It’s been said that culture eats strategy for breakfast, meaning no matter what your strategy, culture drives the outcomes. To create a compelling work environment, we must be intentional about culture and strategies and keep them in alignment. Great leaders know they need to instill some DNA in their organization very early on. But cultures aren’t carved in stone. They’re living, breathing, evolving and organic. Culture is affected by who you hire, the language you use, what and how you reward and much more.

First, be intentional about your culture and respect its importance. Then engage people in considering why it matters to them individually. If it doesn’t matter to them, no amount of perks and benefits will help. If it does matter, then the perks and benefits will become much less important.

Noble Studios is one of the best companies I’ve worked for. Why? In my mind, the key ingredients are:

  • Passion: For the business, the team members and the customers.
  • Talent: A stunningly talented, knowledgeable and capable team of individuals has been drawn to Noble Studios.
  • Diversity: Each team member brings his/her own brand and contribution to the culture, resulting in surprising, innovative and fun results every day.

Noble Studios founders and team members live and breathe a set of values people can connect to. Customers connect to them, and so do team members.

 

Define your Culture

Recently at an Inc. 500/5000 regional council event hosted by the CEO and COO of Noble Studios, I had the pleasure of meeting David “Doc” Vik. Doc has coached and helped implement culture for the likes of Google and Zappos.

Doc makes a compelling case for purpose-driven leadership. And what’s known about people is they like to do meaningful things and make a difference. As you’re examining your culture and asking, “what’s it like to work here,” you may find there’s room in your culture for more “human” activities like community involvement: giving back, involving employees in volunteerism, etc.

People are unique. I won’t say they’re like snowflakes (makes me too depressed after the third dry winter at Tahoe). But people are complex, messy organisms full of opinions and perspectives and values and stuff.

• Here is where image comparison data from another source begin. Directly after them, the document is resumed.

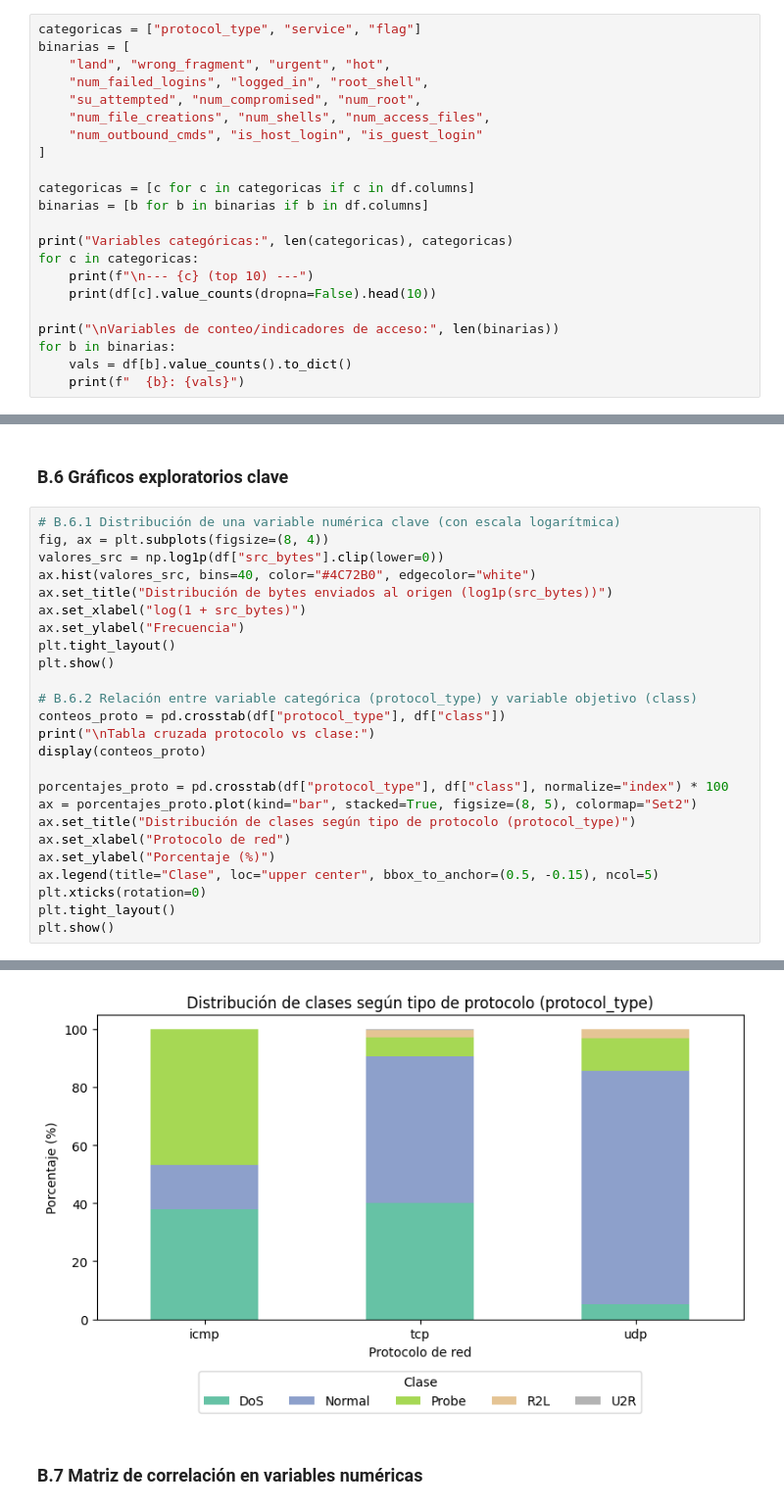
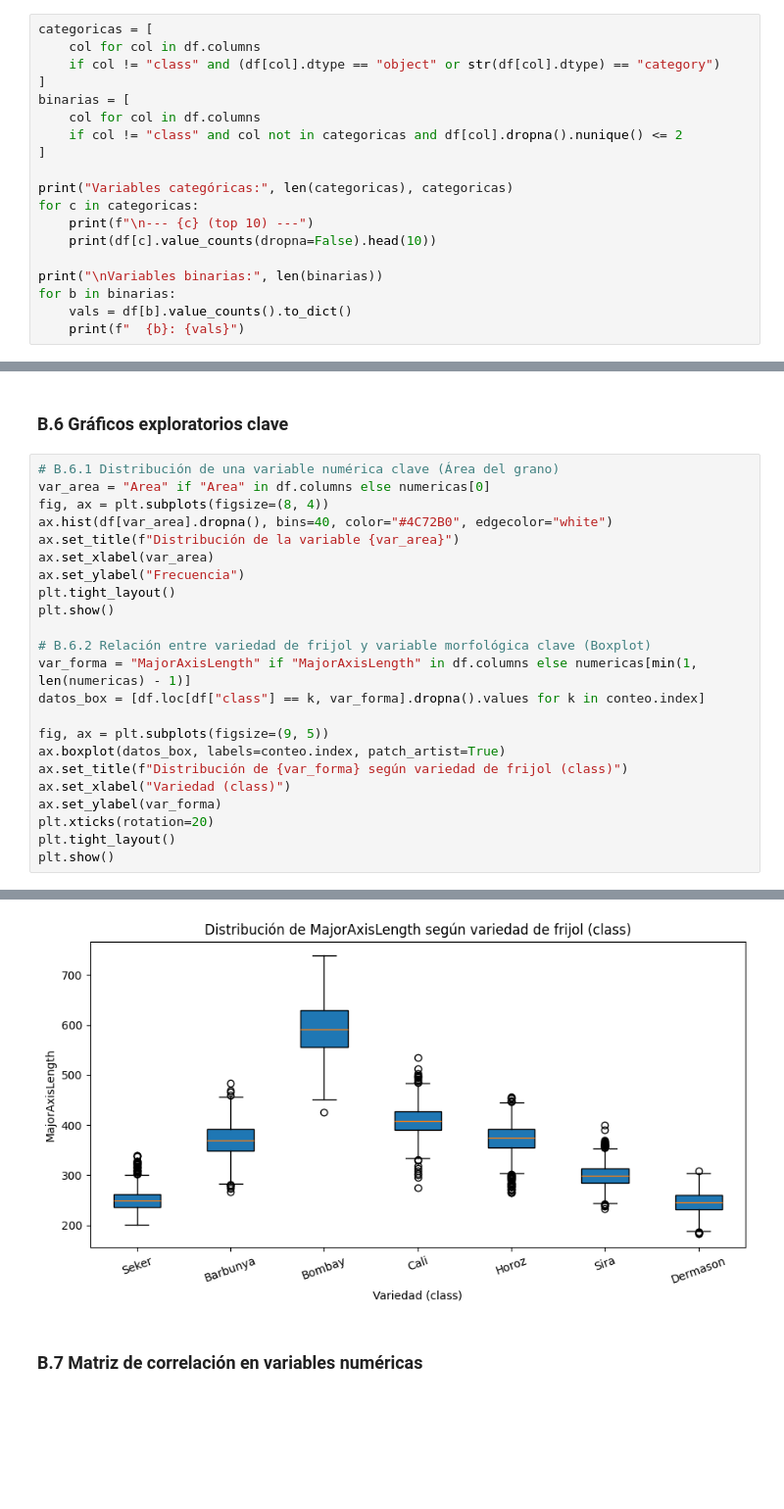
Before and after one commit to maykolARES/Paredeshuarcayajose, a Jupyter notebook: semana10-series-tiempo/actividad1-nsl-kdd/actividad2-dry-bean/ctividad2_dry_bean_clasificacion.ipynb, the cells around one changed output, grey strips where cells are left out. Shown at 98% size. Cells and saved outputs as stored; diff of their text form; blank space fills up the shorter version.

```diff
--- a/semana10-series-tiempo/actividad1-nsl-kdd/actividad2-dry-bean/ctividad2_dry_bean_clasificacion.ipynb
+++ b/semana10-series-tiempo/actividad1-nsl-kdd/actividad2-dry-bean/ctividad2_dry_bean_clasificacion.ipynb
@@ -115,24 +111,21 @@ plt.show()
 # %% [markdown]
 ### B.4 Variables categóricas y binarias
 # %%
-categoricas = ["protocol_type", "service", "flag"]
+categoricas = [
+    col for col in df.columns
+    if col != "class" and (df[col].dtype == "object" or str(df[col].dtype) == "category")
+]
 binarias = [
-    "land", "wrong_fragment", "urgent", "hot",
-    "num_failed_logins", "logged_in", "root_shell",
-    "su_attempted", "num_compromised", "num_root",
-    "num_file_creations", "num_shells", "num_access_files",
-    "num_outbound_cmds", "is_host_login", "is_guest_login"
+    col for col in df.columns
+    if col != "class" and col not in categoricas and df[col].dropna().nunique() <= 2
 ]
-
-categoricas = [c for c in categoricas if c in df.columns]
-binarias = [b for b in binarias if b in df.columns]
 
 print("Variables categóricas:", len(categoricas), categoricas)
 for c in categoricas:
     print(f"\n--- {c} (top 10) ---")
     print(df[c].value_counts(dropna=False).head(10))
 
-print("\nVariables de conteo/indicadores de acceso:", len(binarias))
+print("\nVariables binarias:", len(binarias))
 for b in binarias:
     vals = df[b].value_counts().to_dict()
     print(f"  {b}: {vals}")
@@ -194,28 +172,26 @@ dtype: float64
 # %% [markdown]
 ### B.6 Gráficos exploratorios clave
 # %%
-# B.6.1 Distribución de una variable numérica clave (con escala logarítmica)
+# B.6.1 Distribución de una variable numérica clave (Área del grano)
+var_area = "Area" if "Area" in df.columns else numericas[0]
 fig, ax = plt.subplots(figsize=(8, 4))
-valores_src = np.log1p(df["src_bytes"].clip(lower=0))
-ax.hist(valores_src, bins=40, color="#4C72B0", edgecolor="white")
-ax.set_title("Distribución de bytes enviados al origen (log1p(src_bytes))")
-ax.set_xlabel("log(1 + src_bytes)")
+ax.hist(df[var_area].dropna(), bins=40, color="#4C72B0", edgecolor="white")
+ax.set_title(f"Distribución de la variable {var_area}")
+ax.set_xlabel(var_area)
 ax.set_ylabel("Frecuencia")
 plt.tight_layout()
 plt.show()
 
-# B.6.2 Relación entre variable categórica (protocol_type) y variable objetivo (class)
-conteos_proto = pd.crosstab(df["protocol_type"], df["class"])
-print("\nTabla cruzada protocolo vs clase:")
-display(conteos_proto)
+# B.6.2 Relación entre variedad de frijol y variable morfológica clave (Boxplot)
+var_forma = "MajorAxisLength" if "MajorAxisLength" in df.columns else numericas[min(1, len(numericas) - 1)]
+datos_box = [df.loc[df["class"] == k, var_forma].dropna().values for k in conteo.index]
 
-porcentajes_proto = pd.crosstab(df["protocol_type"], df["class"], normalize="index") * 100
-ax = porcentajes_proto.plot(kind="bar", stacked=True, figsize=(8, 5), colormap="Set2")
-ax.set_title("Distribución de clases según tipo de protocolo (protocol_type)")
-ax.set_xlabel("Protocolo de red")
-ax.set_ylabel("Porcentaje (%)")
-ax.legend(title="Clase", loc="upper center", bbox_to_anchor=(0.5, -0.15), ncol=5)
-plt.xticks(rotation=0)
+fig, ax = plt.subplots(figsize=(9, 5))
+ax.boxplot(datos_box, labels=conteo.index, patch_artist=True)
+ax.set_title(f"Distribución de {var_forma} según variedad de frijol (class)")
+ax.set_xlabel("Variedad (class)")
+ax.set_ylabel(var_forma)
+plt.xticks(rotation=20)
 plt.tight_layout()
 plt.show()
 # %% [output]
@@ -229,4 +199,4 @@ Tabla cruzada protocolo vs clase:
-[figure, old version]
+[figure, new version]
 # %% [markdown]
 ### B.7 Matriz de correlación en variables numéricas
 # %%
```
Also changed, not shown: parts of 21 cells of this notebook.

Sometimes people will surprise you when you apply the Platinum Rule, instead of the Golden Rule. While the Golden Rule states that you should “do unto others as you would have done unto you,” the Platinum Rule encourages people to “do unto others as they would do unto themselves.”

Have you ever felt frustrated that someone didn’t appreciate something offered to them? They should have been grateful, but they weren’t. Why? Very possibly because someone else used the Golden Rule, and not the Platinum Rule. Wouldn’t it be better, if the goal is to retain people, to figure out what people would value and give that to them instead?

Let’s be clear, though. Creating a great culture isn’t about making employees happy. Or being like Google. Google is awesome, but its culture is unique to its business model and values. The goal is engagement. Alignment. Passion for the organization’s purpose. A sense that the work being done is meaningful work that aligns to personal values. Any organization can have a compelling culture if it works on it. It may not be cool, or fun, or goofy, or have “beer thirty” like ad agencies often do. But that’s not the point.

I do what I do as a professional and volunteer because I believe people have an essential need to do meaningful, rewarding work and enjoy it intrinsically, and that working as a group is much more productive when everyone is committed to the same purpose. It also happens to be more sustainable. Human energy is a renewable resource, but the conditions we work in are directly related to the amount and type of energy we bring to our work and how quickly that energy renews.

Speaking of, Noble Studios is growing and we’re always on the lookout for intelligent, driven people to join our team of digital originals. If you have a high tolerance for Nerf gun wars and a knack for scrappy solutions, we want to meet you. See our current openings.